This afternoon, I squatted down on the kitchen floor and sobbed.
It was ugly sounding.
It wasn’t gut-wrenching. Just a normal cry.
I felt sad and angry. A normal sad and angry.
My GI specialist confirmed today that I will likely have to live with my restricted and complicated diet for the rest of my life. As he put it, “You will always be sensitive.”
Truth be told: I miss endless and uninterrupted bread. The rest I can deal with. But I miss eating bread whenever the hell I want.
So I said, “drat” and moved on with my day. My dad called and I gave him the news. He wasn’t concerned; he just wanted to make sure that an end is in sight to the monthly “episodes” that still sneak up on me and ruin an unsuspecting evening. And then my roommate called: she was at the grocery store picking up fixings for dinner and wanted to make me something. I replied that I was on a non-wheat, rice, and meat day so I had to eat tofu and quinoa tonight. She was totally fine with it. But I abruptly realized that I would have to have similar conversations with people for the rest of my life. Meals would never be easy again. Never. So I hung up and cried.
And then, I finished crying, stood up, and went about my day. I was okay. Life went on. I felt no residual desperation, depression, or black cloud.

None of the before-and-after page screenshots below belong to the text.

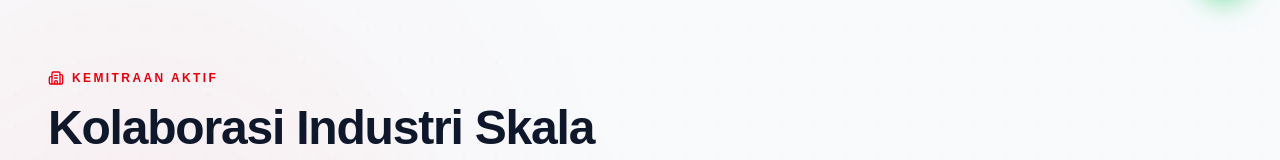
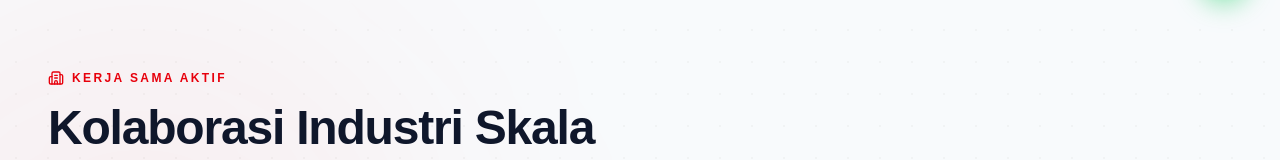
Before and after one commit to padji28-source/SeragamParahita, a React (Vite) app: page /partner in a window 1280 px wide. Shown: the part 786-946 px from the top of the page. Built offline with nearby package versions, Linux system fonts and the light colour scheme.

Commit message:
Update PartnerPage.tsx

```diff
--- a/src/pages/PartnerPage.tsx
+++ b/src/pages/PartnerPage.tsx
@@ -50,7 +50,7 @@ export default function PartnerPage() {
               className="inline-flex items-center gap-2 px-4 py-1.5 rounded-full bg-slate-950/60 border border-slate-700/50 text-red-500 text-[10px] font-black uppercase tracking-[0.2em] backdrop-blur-md"
             >
               <HeartHandshake className="w-3.5 h-3.5" />
-              {t('partner.strategicPartnerships', { defaultValue: 'Strategic Partnerships' })}
+              {t('partner.strategicPartnerships', { defaultValue: 'Client Partnerships' })}
             </motion.div>
             <motion.h1
               initial={{ opacity: 0, filter: "blur(10px)", y: 20 }}
@@ -58,7 +58,7 @@ export default function PartnerPage() {
               transition={{ delay: 0.1, duration: 0.5 }}
               className="text-5xl md:text-6xl lg:text-7xl font-black tracking-tight text-white leading-[1.05]"
             >
-              {t('partner.title', { defaultValue: 'Mitra Strategis' })} <br />
+              {t('partner.title', { defaultValue: 'Klien Strategis' })} <br />
               <span className="text-red-500">Parahita.</span>
             </motion.h1>
             <motion.p
@@ -77,7 +77,7 @@ export default function PartnerPage() {
       <section className="py-12 relative z-10 -mt-16">
         <div className="container mx-auto px-6 max-w-7xl mb-8">
           <div className="flex items-center gap-3 text-slate-400 font-bold uppercase tracking-[0.2em] text-xs">
-            <Minus className="w-5 h-5 text-red-500" /> {t('partner.distinguished', { defaultValue: 'Distinguished Partners' })}
+            <Minus className="w-5 h-5 text-red-500" /> {t('partner.distinguished', { defaultValue: 'Distinguished Clients' })}
           </div>
         </div>
 
@@ -103,7 +103,7 @@ export default function PartnerPage() {
           <div className="flex flex-col items-start space-y-4 mb-16 max-w-2xl">
             <div className="inline-flex items-center gap-2 text-xs font-black text-red-600 uppercase tracking-[0.2em]">
               <Building2 className="w-4 h-4" />
-              Kemitraan Aktif
+              Kerja Sama Aktif
             </div>
             <h2 className="text-3xl md:text-5xl font-black tracking-tight text-slate-900 leading-[1.1]">
               Kolaborasi Industri Skala Besar
```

The tears welled up briefly when my roomie got home and I explained why I’d been upset on the phone. But they never erupted. They just pooled a little and dissapeared.
I forgot what it feels like to be able to feel an emotion and then let it go.
My body hasn’t done that in what feels like forever. My body is remembering to let go. To shift, to move, to flow, to fly, to breath.
It also helps that the air has finally cooled off and I sat my wi-fi self out on the porch to write by candle light in the dusk while the wind blows through the trees and the neighborhood children shriek.
This is also good.